- _Your instructions_
Write out every line below that contains "convert".

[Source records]
◇ ◇ ◇ ◇ ◇ ◇ ◇
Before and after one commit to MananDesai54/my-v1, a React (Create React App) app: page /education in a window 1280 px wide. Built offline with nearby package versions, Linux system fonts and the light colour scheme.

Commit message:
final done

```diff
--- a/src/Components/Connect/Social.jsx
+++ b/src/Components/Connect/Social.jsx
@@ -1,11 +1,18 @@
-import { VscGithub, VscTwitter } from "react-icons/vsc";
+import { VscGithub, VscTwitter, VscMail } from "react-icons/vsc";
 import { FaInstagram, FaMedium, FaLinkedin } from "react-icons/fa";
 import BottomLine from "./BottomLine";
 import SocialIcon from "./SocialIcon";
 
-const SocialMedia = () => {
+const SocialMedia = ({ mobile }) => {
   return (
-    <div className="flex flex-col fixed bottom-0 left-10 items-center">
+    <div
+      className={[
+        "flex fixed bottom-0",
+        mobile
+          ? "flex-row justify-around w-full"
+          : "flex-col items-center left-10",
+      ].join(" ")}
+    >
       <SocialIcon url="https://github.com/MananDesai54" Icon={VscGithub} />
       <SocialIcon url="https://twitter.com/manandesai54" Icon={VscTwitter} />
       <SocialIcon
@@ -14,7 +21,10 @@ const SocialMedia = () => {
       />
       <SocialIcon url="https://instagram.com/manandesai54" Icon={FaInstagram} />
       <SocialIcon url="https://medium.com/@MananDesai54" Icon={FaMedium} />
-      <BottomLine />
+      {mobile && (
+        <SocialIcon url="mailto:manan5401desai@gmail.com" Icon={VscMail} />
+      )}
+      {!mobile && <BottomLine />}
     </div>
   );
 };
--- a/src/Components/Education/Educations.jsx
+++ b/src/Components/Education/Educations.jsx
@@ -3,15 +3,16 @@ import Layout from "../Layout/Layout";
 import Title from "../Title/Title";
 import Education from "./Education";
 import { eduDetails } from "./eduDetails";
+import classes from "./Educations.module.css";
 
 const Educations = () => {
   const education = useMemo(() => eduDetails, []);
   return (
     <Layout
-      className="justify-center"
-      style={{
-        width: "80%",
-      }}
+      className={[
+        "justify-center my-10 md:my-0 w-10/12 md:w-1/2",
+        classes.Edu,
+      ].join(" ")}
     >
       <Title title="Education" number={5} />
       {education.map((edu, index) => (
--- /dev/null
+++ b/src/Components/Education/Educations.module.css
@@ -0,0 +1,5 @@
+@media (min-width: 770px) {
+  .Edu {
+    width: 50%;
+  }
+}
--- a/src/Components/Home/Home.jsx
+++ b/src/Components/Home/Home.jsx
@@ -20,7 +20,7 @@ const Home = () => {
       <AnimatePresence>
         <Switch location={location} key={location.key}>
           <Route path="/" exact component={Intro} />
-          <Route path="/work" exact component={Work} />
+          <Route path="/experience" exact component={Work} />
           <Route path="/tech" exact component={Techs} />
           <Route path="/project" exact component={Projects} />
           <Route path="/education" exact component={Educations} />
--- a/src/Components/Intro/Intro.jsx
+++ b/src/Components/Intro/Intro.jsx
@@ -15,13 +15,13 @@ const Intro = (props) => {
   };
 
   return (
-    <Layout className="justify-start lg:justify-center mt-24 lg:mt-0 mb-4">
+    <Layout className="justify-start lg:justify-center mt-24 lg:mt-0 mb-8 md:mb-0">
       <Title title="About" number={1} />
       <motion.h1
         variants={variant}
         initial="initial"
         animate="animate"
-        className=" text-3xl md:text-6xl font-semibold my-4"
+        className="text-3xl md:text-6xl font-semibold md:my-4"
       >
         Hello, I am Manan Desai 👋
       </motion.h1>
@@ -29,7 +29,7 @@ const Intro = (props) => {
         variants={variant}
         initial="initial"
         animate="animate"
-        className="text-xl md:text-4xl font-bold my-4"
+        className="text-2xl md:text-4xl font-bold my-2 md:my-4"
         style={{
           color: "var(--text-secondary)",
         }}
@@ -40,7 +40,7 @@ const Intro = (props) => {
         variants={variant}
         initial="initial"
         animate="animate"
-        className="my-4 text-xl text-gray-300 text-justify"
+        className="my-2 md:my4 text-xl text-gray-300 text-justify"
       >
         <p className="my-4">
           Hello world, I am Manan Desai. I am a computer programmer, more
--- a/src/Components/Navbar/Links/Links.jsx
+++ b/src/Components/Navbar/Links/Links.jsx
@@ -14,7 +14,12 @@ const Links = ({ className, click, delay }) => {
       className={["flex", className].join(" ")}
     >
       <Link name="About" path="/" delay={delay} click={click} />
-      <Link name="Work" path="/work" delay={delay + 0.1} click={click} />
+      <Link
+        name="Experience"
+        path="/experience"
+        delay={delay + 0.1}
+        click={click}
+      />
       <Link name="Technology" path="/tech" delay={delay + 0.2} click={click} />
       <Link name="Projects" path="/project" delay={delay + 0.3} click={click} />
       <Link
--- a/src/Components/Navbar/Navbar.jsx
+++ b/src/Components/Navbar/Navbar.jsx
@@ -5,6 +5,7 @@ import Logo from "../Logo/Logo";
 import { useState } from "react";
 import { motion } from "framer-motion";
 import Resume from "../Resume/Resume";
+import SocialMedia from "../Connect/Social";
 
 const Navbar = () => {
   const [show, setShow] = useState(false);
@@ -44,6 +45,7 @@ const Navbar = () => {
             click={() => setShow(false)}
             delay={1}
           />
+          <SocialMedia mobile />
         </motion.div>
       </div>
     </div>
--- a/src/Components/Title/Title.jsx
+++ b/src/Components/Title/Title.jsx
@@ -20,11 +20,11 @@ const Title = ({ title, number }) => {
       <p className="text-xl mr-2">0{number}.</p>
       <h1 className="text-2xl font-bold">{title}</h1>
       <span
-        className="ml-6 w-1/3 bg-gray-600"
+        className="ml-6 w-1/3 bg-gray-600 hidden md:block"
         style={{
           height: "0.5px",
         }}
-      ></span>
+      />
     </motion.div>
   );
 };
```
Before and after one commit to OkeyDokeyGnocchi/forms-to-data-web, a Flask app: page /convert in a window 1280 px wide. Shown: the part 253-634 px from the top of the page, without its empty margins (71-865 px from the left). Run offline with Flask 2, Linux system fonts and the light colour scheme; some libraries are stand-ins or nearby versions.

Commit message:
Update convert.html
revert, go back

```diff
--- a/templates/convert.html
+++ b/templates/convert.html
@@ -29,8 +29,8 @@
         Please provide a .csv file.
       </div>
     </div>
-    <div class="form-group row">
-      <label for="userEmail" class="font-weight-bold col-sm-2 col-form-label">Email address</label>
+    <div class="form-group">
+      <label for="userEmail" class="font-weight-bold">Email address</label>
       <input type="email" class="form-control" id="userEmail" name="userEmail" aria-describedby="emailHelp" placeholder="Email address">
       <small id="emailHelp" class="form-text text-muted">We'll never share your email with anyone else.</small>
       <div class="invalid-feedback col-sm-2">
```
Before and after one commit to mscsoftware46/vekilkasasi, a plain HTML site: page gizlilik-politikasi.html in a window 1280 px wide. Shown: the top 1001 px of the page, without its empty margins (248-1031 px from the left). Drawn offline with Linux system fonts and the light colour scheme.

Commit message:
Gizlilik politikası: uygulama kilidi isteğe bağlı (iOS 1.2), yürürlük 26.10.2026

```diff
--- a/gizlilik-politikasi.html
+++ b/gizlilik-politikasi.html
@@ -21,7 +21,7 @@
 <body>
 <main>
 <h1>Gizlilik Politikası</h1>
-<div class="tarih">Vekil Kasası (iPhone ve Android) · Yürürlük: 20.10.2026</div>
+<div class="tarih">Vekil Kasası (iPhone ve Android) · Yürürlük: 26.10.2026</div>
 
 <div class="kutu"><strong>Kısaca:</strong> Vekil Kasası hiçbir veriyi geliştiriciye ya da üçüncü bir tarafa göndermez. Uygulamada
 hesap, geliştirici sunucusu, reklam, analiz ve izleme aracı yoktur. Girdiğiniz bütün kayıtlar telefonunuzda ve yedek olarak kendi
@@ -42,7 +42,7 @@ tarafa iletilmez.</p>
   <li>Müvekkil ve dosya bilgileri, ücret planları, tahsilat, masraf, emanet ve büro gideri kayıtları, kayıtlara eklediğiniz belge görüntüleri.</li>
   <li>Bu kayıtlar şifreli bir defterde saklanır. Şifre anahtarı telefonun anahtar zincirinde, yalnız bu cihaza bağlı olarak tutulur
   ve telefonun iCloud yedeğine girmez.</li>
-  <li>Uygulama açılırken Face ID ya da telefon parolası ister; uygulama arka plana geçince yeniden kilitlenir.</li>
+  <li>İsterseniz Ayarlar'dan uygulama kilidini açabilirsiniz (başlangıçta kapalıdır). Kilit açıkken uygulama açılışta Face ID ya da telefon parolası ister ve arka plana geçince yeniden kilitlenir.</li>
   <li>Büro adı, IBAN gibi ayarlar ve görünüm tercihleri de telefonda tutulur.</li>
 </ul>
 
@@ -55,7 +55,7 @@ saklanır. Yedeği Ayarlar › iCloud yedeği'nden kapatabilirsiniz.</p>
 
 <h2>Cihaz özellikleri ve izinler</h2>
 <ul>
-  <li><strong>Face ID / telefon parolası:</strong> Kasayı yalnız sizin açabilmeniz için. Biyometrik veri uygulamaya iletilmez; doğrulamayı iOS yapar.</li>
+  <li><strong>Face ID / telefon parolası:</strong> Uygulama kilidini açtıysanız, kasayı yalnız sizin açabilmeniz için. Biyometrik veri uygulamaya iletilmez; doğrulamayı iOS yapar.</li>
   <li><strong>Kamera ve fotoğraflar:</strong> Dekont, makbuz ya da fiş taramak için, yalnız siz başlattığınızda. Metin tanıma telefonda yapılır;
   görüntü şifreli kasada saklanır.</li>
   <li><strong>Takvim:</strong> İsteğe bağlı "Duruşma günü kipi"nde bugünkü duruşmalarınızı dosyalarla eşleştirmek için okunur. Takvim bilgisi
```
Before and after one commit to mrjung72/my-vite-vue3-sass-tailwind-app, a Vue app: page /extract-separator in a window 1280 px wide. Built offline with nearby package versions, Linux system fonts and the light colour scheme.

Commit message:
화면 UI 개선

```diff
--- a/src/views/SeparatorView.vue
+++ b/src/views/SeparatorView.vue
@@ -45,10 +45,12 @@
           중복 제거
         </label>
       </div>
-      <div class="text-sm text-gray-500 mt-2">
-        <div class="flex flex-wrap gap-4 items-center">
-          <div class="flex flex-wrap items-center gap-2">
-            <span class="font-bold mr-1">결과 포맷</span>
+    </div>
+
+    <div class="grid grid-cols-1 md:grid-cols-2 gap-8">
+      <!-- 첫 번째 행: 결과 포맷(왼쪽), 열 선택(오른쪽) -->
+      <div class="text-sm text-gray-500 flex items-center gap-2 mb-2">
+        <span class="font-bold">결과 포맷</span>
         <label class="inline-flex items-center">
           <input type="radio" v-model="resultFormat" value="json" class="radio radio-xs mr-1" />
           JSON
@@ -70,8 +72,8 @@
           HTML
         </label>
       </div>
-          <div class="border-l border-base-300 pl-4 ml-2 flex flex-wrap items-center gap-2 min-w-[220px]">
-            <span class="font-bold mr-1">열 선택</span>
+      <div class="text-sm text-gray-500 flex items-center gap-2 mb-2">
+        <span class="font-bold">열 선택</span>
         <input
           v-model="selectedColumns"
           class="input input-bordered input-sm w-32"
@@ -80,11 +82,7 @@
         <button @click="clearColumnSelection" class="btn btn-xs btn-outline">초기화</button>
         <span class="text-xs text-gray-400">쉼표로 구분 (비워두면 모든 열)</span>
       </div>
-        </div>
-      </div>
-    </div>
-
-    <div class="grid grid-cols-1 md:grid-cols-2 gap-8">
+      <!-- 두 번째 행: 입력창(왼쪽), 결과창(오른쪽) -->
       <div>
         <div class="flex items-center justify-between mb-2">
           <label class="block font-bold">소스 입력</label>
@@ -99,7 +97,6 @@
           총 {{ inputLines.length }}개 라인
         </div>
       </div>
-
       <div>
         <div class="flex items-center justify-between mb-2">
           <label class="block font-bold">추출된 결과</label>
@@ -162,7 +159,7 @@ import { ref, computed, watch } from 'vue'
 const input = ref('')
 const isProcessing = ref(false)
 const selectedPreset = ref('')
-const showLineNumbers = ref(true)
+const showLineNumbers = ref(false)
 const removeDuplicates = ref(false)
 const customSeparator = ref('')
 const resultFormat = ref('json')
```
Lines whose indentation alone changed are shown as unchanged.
◇ ◇ ◇ ◇ ◇ ◇ ◇
- _Output of the task_
Before and after one commit to OkeyDokeyGnocchi/forms-to-data-web, a Flask app: page /convert in a window 1280 px wide. Shown: the part 253-634 px from the top of the page, without its empty margins (71-865 px from the left). Run offline with Flask 2, Linux system fonts and the light colour scheme; some libraries are stand-ins or nearby versions.
Update convert.html
--- a/templates/convert.html
+++ b/templates/convert.html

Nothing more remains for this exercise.